Earthworm burrowing modes and rates depend on earthworm species and soil mechanical resistance

Arrazola-Vasquez, Elsa; Larsbo, Mats; Capowiez, Yvan; Taylor, Astrid; Sandin, Maria; Iseskog, Daniel; Keller, Thomas

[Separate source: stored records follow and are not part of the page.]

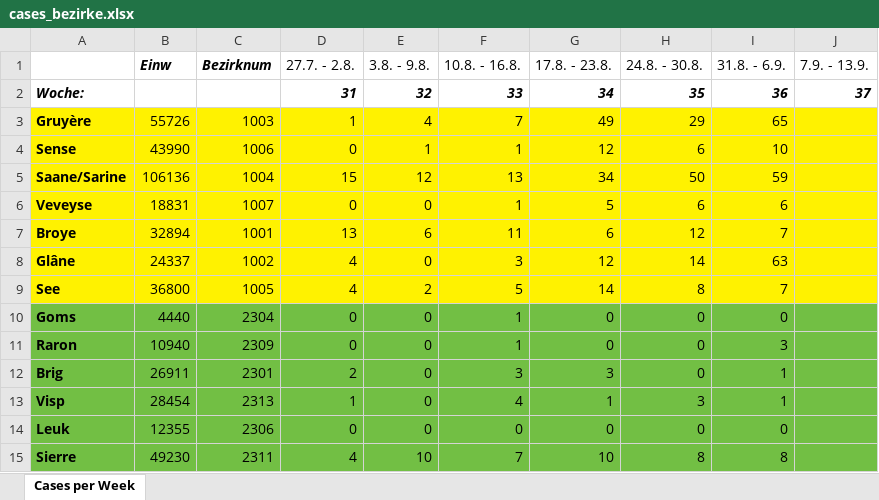
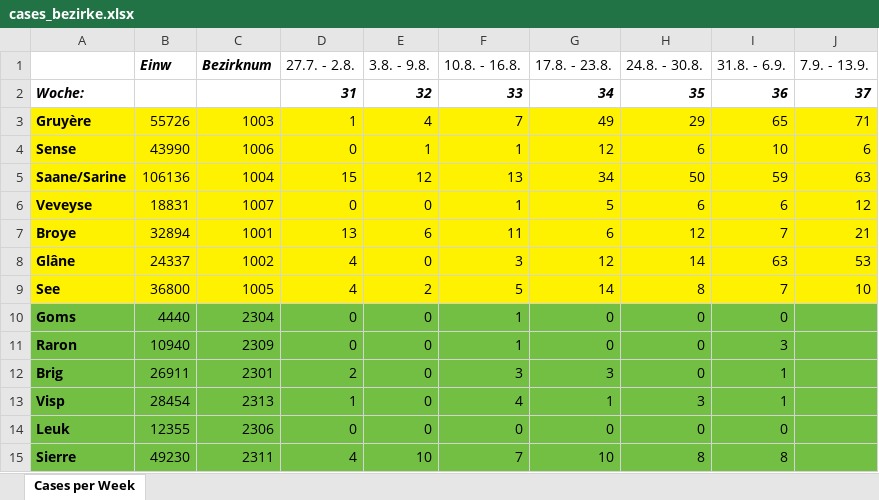
Before and after one commit to balzamas/covidmeasure, an Excel workbook: measuremeterdata/datasources/cases_bezirke.xlsx, sheet Cases per Week, drawn as a sheet; only a part is shown; values as stored, in another font and other column widths than the file's, no borders; the diff names each change by its address in the sheet, - before the commit and + after, or states it on an @@ line.

Commit message:
fixes

```diff
--- a/measuremeterdata/datasources/cases_bezirke.xlsx (sheet Cases per Week)
+++ b/measuremeterdata/datasources/cases_bezirke.xlsx (sheet Cases per Week)
-J3 (7.9. - 13.9.): (empty)
+J3 (7.9. - 13.9.): 71
-J4 (7.9. - 13.9.): (empty)
+J4 (7.9. - 13.9.): 6
-J5 (7.9. - 13.9.): (empty)
+J5 (7.9. - 13.9.): 63
-J6 (7.9. - 13.9.): (empty)
+J6 (7.9. - 13.9.): 12
-J7 (7.9. - 13.9.): (empty)
+J7 (7.9. - 13.9.): 21
-J8 (7.9. - 13.9.): (empty)
+J8 (7.9. - 13.9.): 53
-J9 (7.9. - 13.9.): (empty)
+J9 (7.9. - 13.9.): 10
```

Earthworms drive multiple soil processes, but their specific impact on soil functions differs between earthworm species and ecological categories. A key challenge in modern agriculture is soil compaction due to heavy ma-chinery, but we have limited quantitative knowledge about how the burrowing activity of different earthworm species is affected by compaction. Here, we address this question in a laboratory experiment with 2-D terraria, where we used Aporrectodea caliginosa (Savigny, 1826) and Aporrectodea longa (Ude, 1885) as representatives of two different ecological categories. We exposed both species to four different soil mechanical resistance levels and monitored their burrowing activity for three days. We quantified burrowing rates and cast production, assessed the burrowing mode, and estimated energy requirements as a function of soil mechanical resistance. The results showed that the burrowing rates of both earthworm species significantly decreased with increasing soil mechanical resistance, but that the impact was species-dependent and lower for A. longa. Earthworms changed their burrowing mode towards ingestion when soil mechanical resistance increased, and this shift was more prominent for A. caliginosa that primarily burrowed via cavity expansion (i.e. by pushing soil aside) at low soil mechanical resistance. We further show that energy requirement and cast produced per unit burrow length increased with soil mechanical resistance. Our study revealed significant and species-dependent adverse effects of soil mechanical resistance on earthworm burrowing, which in turn has consequences for many soil processes mediated by earthworms, such as water infiltration, soil aeration, nutrient cycling and soil organic matter turnover.


Anecic; Bioturbation; Endogeic; Soil organic carbon; Soil structure

Published in

Applied Soil Ecology
2022, Volume: 178, article number: 104568
Publisher: ELSEVIER